The usual traits of a blue switch is a clicky, tactile and linear feedback, however unlike Cherry blues there is no detectable feeling of a bump when you hit the actuation point of the OUTEMU switches. (The actuation point is when the keystroke is registered on the computer). This means that the user does not have to press down fully to get the keystroke to register, leading to faster typing. The blue switch is widely regarded as the best switch for use playing MOBA, RTS, and MMO style games as well as the best type for productivity and fast typists.


The clicking sound that blue mechanical switches make is rather loud compared to the sound of other switches and much more so than rubber domed keyboards. In the case of the KUMARA K552 the sound generated is fairly reasonable, the spacebar however, generates a rather distinctive tinny, metallic sound when pressed that is much louder than any of the other keys.

With a background sound level of 54dba a single key press of the KUMARA K552 registered a sound level of 56dba (the spacebar registers a sound level of 65dBa) at a distance of 18” and repeated typing registered a sound level of 68dDa (excluding the spacebar) at a distance of 18”.

Blue switches are a bit harder to double tap than brown and red switches, as the release point is above the actuation point.

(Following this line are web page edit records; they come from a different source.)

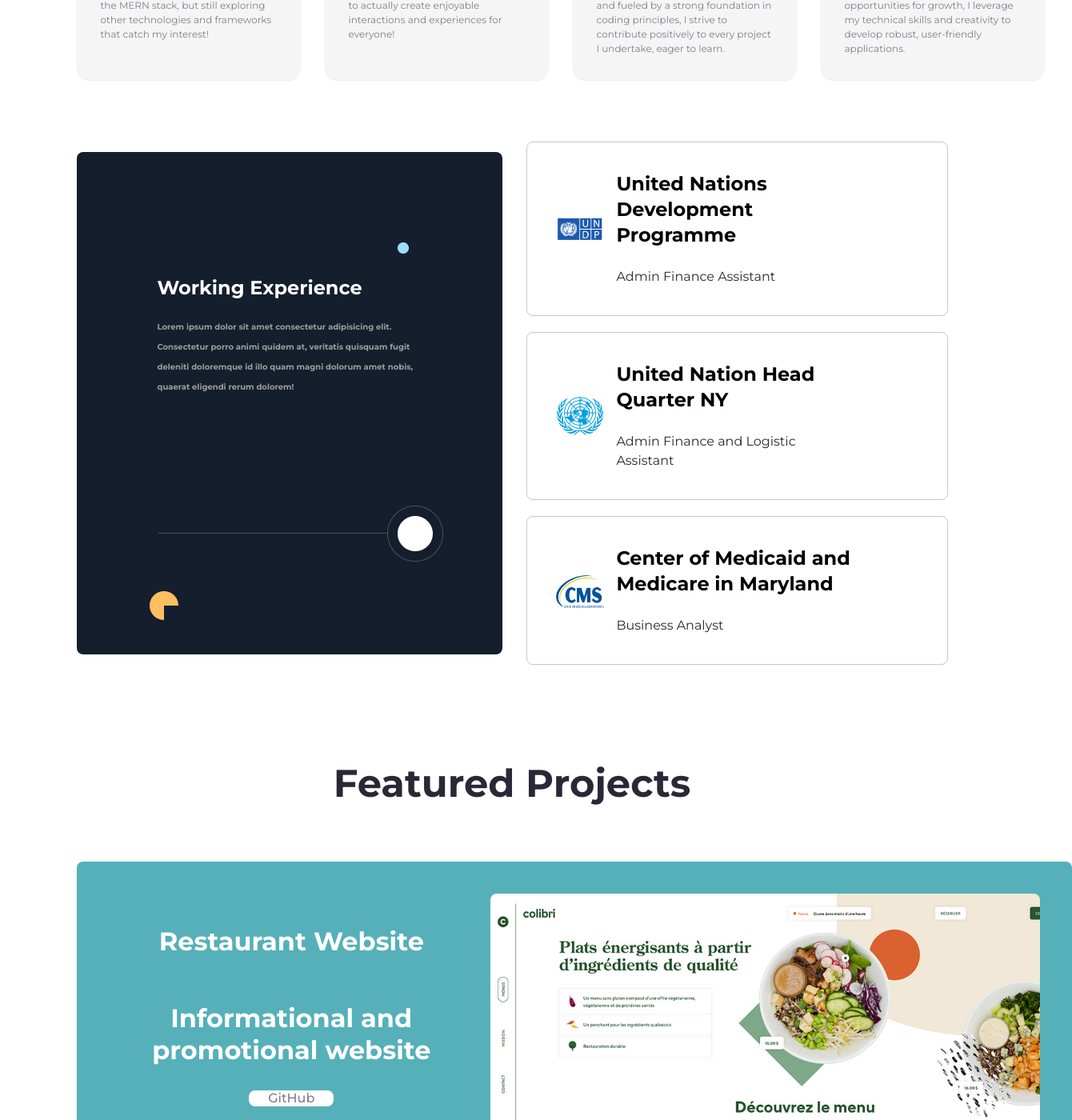
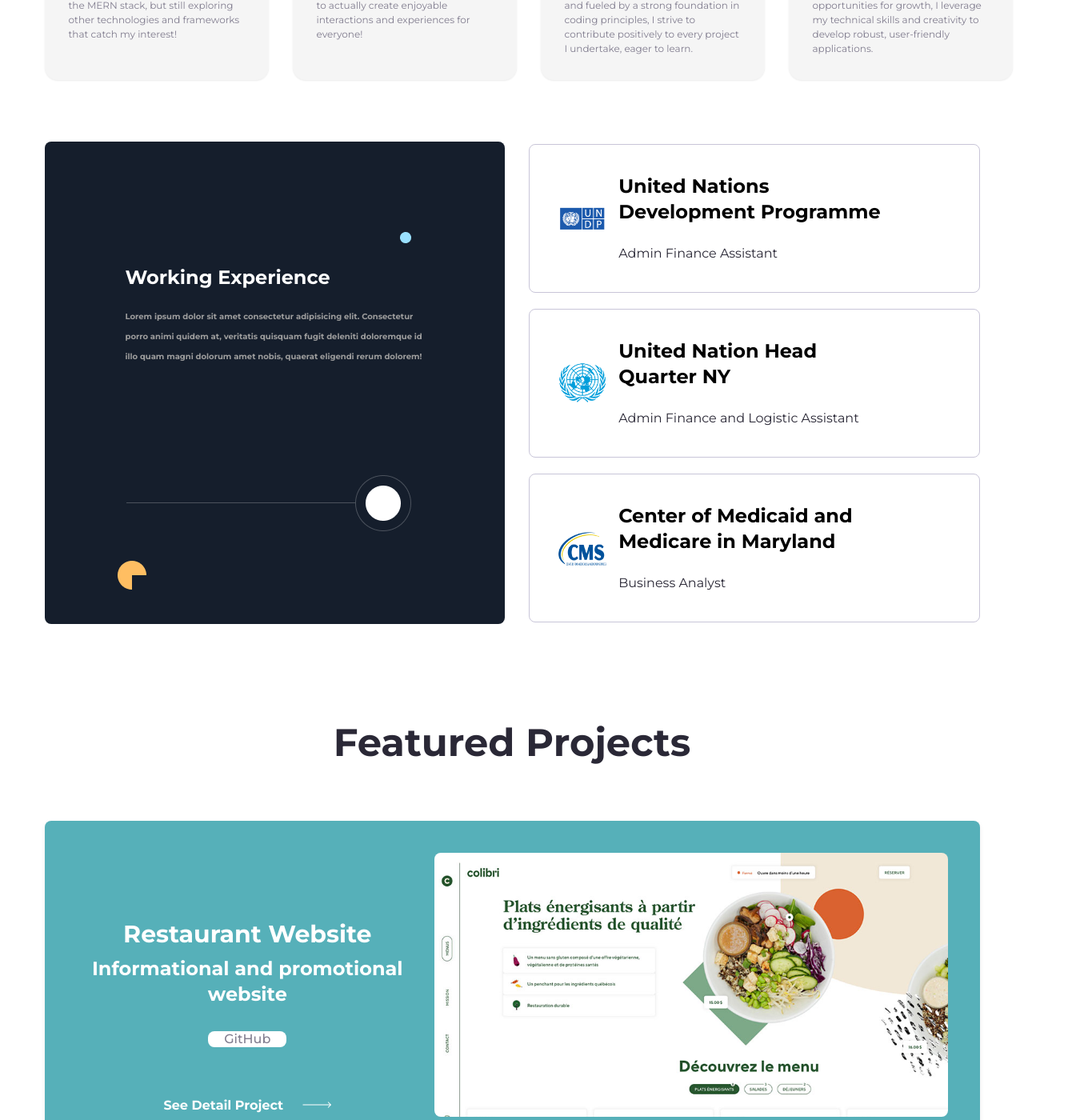
Before and after one commit to hulkarsharif/personal-portfolio, a React (Create React App) app: page / in a window 1280 px wide. Shown: the part 1399-2799 px from the top of the page at 80% size, 1340 px wide, since content can reach past the window. Built offline with nearby package versions, Linux system fonts and the light colour scheme.

Commit message:
prtially finish media query for projects

```diff
--- a/src/design-system/Button/Button.css
+++ b/src/design-system/Button/Button.css
@@ -33,13 +33,13 @@
 }
 
 .btn-medium {
-    height: 4rem;
-    padding: 0 var(--space-20);
+    height: 3rem;
+    padding: 0 var(--space-18);
 }
 
 .btn-large {
-    height: 5rem;
-    padding: 0 var(--space-24);
+    height: 4rem;
+    padding: 0 var(--space-20);
 }
 
 .btn-rounded {
--- a/src/pages/Home/About/About.tsx
+++ b/src/pages/Home/About/About.tsx
@@ -45,6 +45,20 @@
     align-items: center;
     position: relative;
     padding: 15.4rem 10.1rem 32.2rem 10.1rem;
+
+    @media (max-width: 84em) {
+        //1344
+        width: 50rem;
+    }
+
+    @media (max-width: 81.25em) {
+        //1300
+        width: 60rem;
+    }
+    //1100
+    @media (max-width: 68.75em) {
+        width: 50%;
+    }
     //1000px
     @media (max-width: 62.5em) {
         width: 55rem;
@@ -137,6 +151,18 @@
     > *:not(:last-child) {
         margin-bottom: var(--space-20);
     }
+    //1344
+    @media (max-width: 84em) {
+        width: 70rem;
+    }
+    //1300
+    @media (max-width: 81.25em) {
+        width: 60rem;
+    }
+    //1100
+    @media (max-width: 68.75em) {
+        width: 40%;
+    }
     //1000px
     @media (max-width: 62.5em) {
         width: 50rem;
@@ -192,6 +218,10 @@
     @media (max-width: 75em) {
         /* line-height: 2rem;
         font-size: 2rem; */
+    }
+    @media (max-width: 68.75em) {
+        line-height: 4.5rem;
+        font-size: 2.2rem;
     }
 
     @media (max-width: 68.75em) {
--- a/src/pages/Home/Hero/Hero.tsx
+++ b/src/pages/Home/Hero/Hero.tsx
@@ -11,6 +11,12 @@
     gap: 40px;
     background-color: var(--black-200);
 
+    @media (max-width: 84em) {
+        //1344
+        /* padding-right: 9.55rem;
+        padding-left: 9.55rem; */
+    }
+    //1300
     @media (max-width: 81.25em) {
         margin-left: 5.5rem;
         margin-right: 5.5rem;
@@ -25,7 +31,7 @@
     }
 
     @media (max-width: 56.25em) {
-        padding-left: 2.5rem;
+        padding-left: 2rem;
     }
 
     @media (max-width: 50em) {
@@ -54,6 +60,10 @@
 
 const HeroSectionLeft = styled.div`
     width: 60%;
+    @media (max-width: 84em) {
+        //1344
+        width: 55%;
+    }
 
     @media (max-width: 75em) {
         width: 50%;
@@ -216,6 +226,9 @@
         /* border-radius: 22rem; */
     }
 
+    @media (max-width: 84em) {
+        width: 60%;
+    }
     @media (max-width: 62.5em) {
         width: 55%;
     }
@@ -293,7 +306,6 @@
                         </Button>
                     </a>
 
-                    <Icon iconName="instagram" />
                     <Icon iconName="github-icon" />
                     <Icon iconName="linkedin-svgrepo-com" />
 
--- a/src/pages/Home/Projects/ProjectCard/ProjectsCard.tsx
+++ b/src/pages/Home/Projects/ProjectCard/ProjectsCard.tsx
@@ -22,7 +22,7 @@
     gap: var(--space-20);
 
     border-radius: var(--border-radius-8);
-    box-shadow: var(--shadow-l);
+    box-shadow: var(--shadow-m);
     margin-bottom: var(--space-40);
 
     background-color: ${({ name }) => {
@@ -37,6 +37,29 @@
                 return "transparent";
         }
     }};
+    @media (max-width: 84em) {
+        //1344
+        width: 119rem;
+    }
+
+    @media (max-width: 84em) {
+        //1300
+        width: 100%;
+    }
+
+    @media (max-width: 75em) {
+        //1200
+        width: 100%;
+    }
+
+    @media (max-width: 37.5em) {
+        //600
+        align-items: center;
+        display: block;
+        /* width: 56rem; */
+        height: 50rem;
+        /* margin-bottom: 5rem; */
+    }
 `;
 
 const ProjectTextWrapper = styled.div`
@@ -45,17 +68,99 @@
     flex-direction: column;
     align-items: center;
     text-align: center;
+
+    @media (max-width: 37.5em) {
+        //600
+        display: block;
+        align-items: start;
+        width: 100%;
+    }
+    @media (max-width: 37.5em) {
+        //600
+        display: block;
+        align-items: start;
+        width: 100%;
+    }
+
+    @media (max-width: 25em) {
+        //400
+        display: block;
+        align-items: start;
+        width: 100%;
+    }
 `;
 
 const ProjectName = styled(Typography)`
-    padding: 4rem;
+    /* padding: 4rem; */
+    /* align-items: center;
+    text-align: center; */
+    margin-top: 9rem;
+    line-height: 2.3rem;
+    font-size: 3rem;
     margin-bottom: var(--space-16);
+    /* margin-top: var(--space-20); */
     color: white;
+
+    @media (max-width: 62.5em) {
+        //1000
+        display: flex;
+        line-height: 2.4rem;
+        font-size: 2rem;
+    }
+
+    @media (max-width: 37.5em) {
+        //600
+        margin-top: 2rem;
+        display: flex;
+        align-items: center;
+        text-align: center;
+        line-height: 2rem;
+        font-size: 2.3rem;
+    }
+
+    @media (max-width: 37.5em) {
+        //400
+        margin-top: 2rem;
+        display: flex;
+        align-items: center;
+        text-align: center;
+        line-height: 1rem;
+        font-size: 2.3rem;
+    }
 `;
 
 const ProjectDescription = styled(Typography)`
+    align-items: center;
+    text-align: center;
+
     margin-bottom: var(--space-30);
     color: white;
+
+    @media (max-width: 62.5em) {
+        //1000
+        display: flex;
+        line-height: 2.4rem;
+        font-size: 2rem;
+    }
+    @media (max-width: 37.5em) {
+        //600
+        display: flex;
+        text-align: start;
+        padding-top: 5rem;
+
+        line-height: 0.5rem;
+        font-size: 2rem;
+    }
+
+    @media (max-width: 37.5em) {
+        //400
+        display: flex;
+        text-align: start;
+        padding-top: 5rem;
+
+        line-height: 1rem;
+        font-size: 1.3rem;
+    }
 `;
 
 const ProjectImageWrapper = styled.div`
@@ -74,11 +179,43 @@
             transform: scale(1.04);
         }
     }
+
+    @media (max-width: 37.5em) {
+        //600
+        display: block;
+        width: 45rem;
+
+        height: 20rem;
+        padding-bottom: 1.5rem;
+        overflow: hidden;
+    }
+
+    @media (max-width: 37.5em) {
+        //400
+        display: block;
+        width: 100%;
+
+        height: 22rem;
+        padding-bottom: 1.5rem;
+        overflow: hidden;
+    }
 `;
 const ProjectArrow = styled.div`
     padding-top: 6rem;
-    padding-bottom: 9rem;
+
+    /*padding-bottom: 9rem; */
     cursor: pointer;
+
+    @media (max-width: 62.5em) {
+        //1000
+        display: none;
+    }
+    @media (max-width: 37.5em) {
+        //600
+        padding-top: 2rem;
+        display: flex;
+        align-items: center;
+    }
 `;
 
 const ProjectCard = ({ project }: ProjectCardProps) => {
@@ -86,10 +223,10 @@
         // <ProjectCardBase>
         <ProjectCardWrapper name={project.name}>
             <ProjectTextWrapper>
-                <ProjectName variant="h5" weight="semibold">
+                <ProjectName variant="h5" weight="bold">
                     {project.name}
                 </ProjectName>
-                <ProjectDescription variant="h5" weight="semibold">
+                <ProjectDescription variant="h6" weight="medium">
                     {project.description}
                 </ProjectDescription>
                 <Button
--- a/src/pages/Home/Service/Service.tsx
+++ b/src/pages/Home/Service/Service.tsx
@@ -8,6 +8,10 @@
 const SectionBase = styled(PageContainer)`
     transition: all 1s;
 
+    @media (max-width: 56.12em) {
+        //834
+        align-items: center;
+    }
     @media (max-width: 37.5em) {
         padding: 1rem;
     }
@@ -33,6 +37,7 @@
     gap: var(--space-30);
     margin-bottom: var(--space-50);
 
+    //1300
     @media (max-width: 81.25em) {
         display: grid;
         grid-template-columns: repeat(4, 1fr);
@@ -41,19 +46,20 @@
     @media (max-width: 75em) {
         display: grid;
         grid-template-columns: repeat(3, 1fr);
+        justify-content: space-between;
+        align-items: center;
         > :last-child {
             display: block;
-            align-items: center;
         }
     }
 
-    @media (max-width: 75em) {
+    @media (max-width: 62.5em) {
         display: grid;
         grid-template-columns: repeat(2, 1fr);
-
+        justify-content: space-between;
+        align-items: center;
         > :last-child {
             display: block;
-            align-items: center;
         }
     }
 
--- a/src/pages/Home/Service/ServiceCard.tsx
+++ b/src/pages/Home/Service/ServiceCard.tsx
@@ -1,11 +1,6 @@
 import styled, { css } from "styled-components";
 import { documents } from "./data";
 import { Typography, Icon } from "../../../design-system";
-
-import docIcon from "../../../design-system/Icon/sprite.svg";
-import searchIcon from "../../../design-system/Icon/sprite.svg";
-import upArrow from "../../../design-system/Icon/sprite.svg";
-import playIcon from "../../../design-system/Icon/sprite.svg";
 
 type IconName = "doc-icon" | "search-icon" | "up-arrow" | "play-icon";
 
--- a/src/pages/components/PageContainer.tsx
+++ b/src/pages/components/PageContainer.tsx
@@ -10,19 +10,19 @@
 
     @media (max-width: 84em) {
         //1344
-        padding-right: 9.55rem;
-        padding-left: 9.55rem;
+        padding-right: 5.55rem;
+        padding-left: 5.55rem;
     }
 
     @media (max-width: 75em) {
         //1200
-        padding-right: 9.55rem;
-        padding-left: 9.55rem;
+        padding-right: 5rem;
+        padding-left: 5rem;
     }
     @media (max-width: 69em) {
         //1104
-        padding-right: 9.55rem;
-        padding-left: 9.55rem;
+        /* padding-right: 9.55rem;
+        padding-left: 9.55rem; */
     }
     @media (max-width: 64em) {
         //1024
@@ -55,8 +55,8 @@
 
     @media (max-width: 24.375em) {
         //390
-        /* margin-right: 1rem;
-        padding-left: 1rem; */
+        margin-right: 1rem;
+        padding-left: 1rem;
     }
 `;
 
```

As such red switches are widely regarded as the best choice for FPS games and browns are regarded as the middle ground between the two. (Or rather browns are the switch of choice for those who do not know what switch they actually want).



The KUMARA K552 frame is entirely made from black finely textured ABS plastic both back and front. The keyboard is tenkeyless in design (has no separate number pad on the right side) but it still retains the directional arrow keys with Ins, Home, Page up and down etc… cluster of keys above.


Located just above the directional arrows is a raised rectangular patch of plastic that bears “Redragon” branding in red lettering and just two LED key lock indicators on the outside edge. (Being a tenkeyless keyboard, there is obviously no NUM lock indicator). The only other feature of note on the front of the keyboard is the raised lip that runs around the edge of the board. I quite like this style / design, however it does mean that a keyboard vac will be required for cleaning as it can become a dust trap.

The edges of the keyboard are entirely smooth and without feature except for the cable coming out of the rear in a centralised position. Reinforcement is short and is a slight cause for concern, holding the keyboard in place and moving the cable you can clearly hear something moving within the keyboard which isn’t a good sign especially for those looking for a keyboard to accompany a laptop on their travels.

The cable measures 182cm long (excluding reinforcement and connector) and 4.47mm in diameter. The cable has a PVC jacket, but no braiding but there is a small EMI suppressor located 11cm down the cable from the gold plated USB A connector.

On the underside near the front edges there are small textured non slip pads measuring 4.5mm x 17mm, as effective as these are there is sadly none located on the rear edges. In their place there are just 2 small raised plastic bumps which have no non slip properties and also risk marking or scratching some surfaces such as stained or painted wood.


There are however two retractable feet that are simply fantastic. They lock securely into place, only retracting when intentionally done so (you would be surprised at the number of retractable feet that collapse when the keyboard is pushed backwards). The feet have a full silicone coating which, coupled with the front edge non slip pads are highly effective on every surface from glass to wood and even metal.


Older Post Newer Post


Leave a comment

Scroll To Top

Panel Tool
Float header
Float topbar
Default Boxed Large Boxed Medium
Header Default Header One Header Two

Follow us on social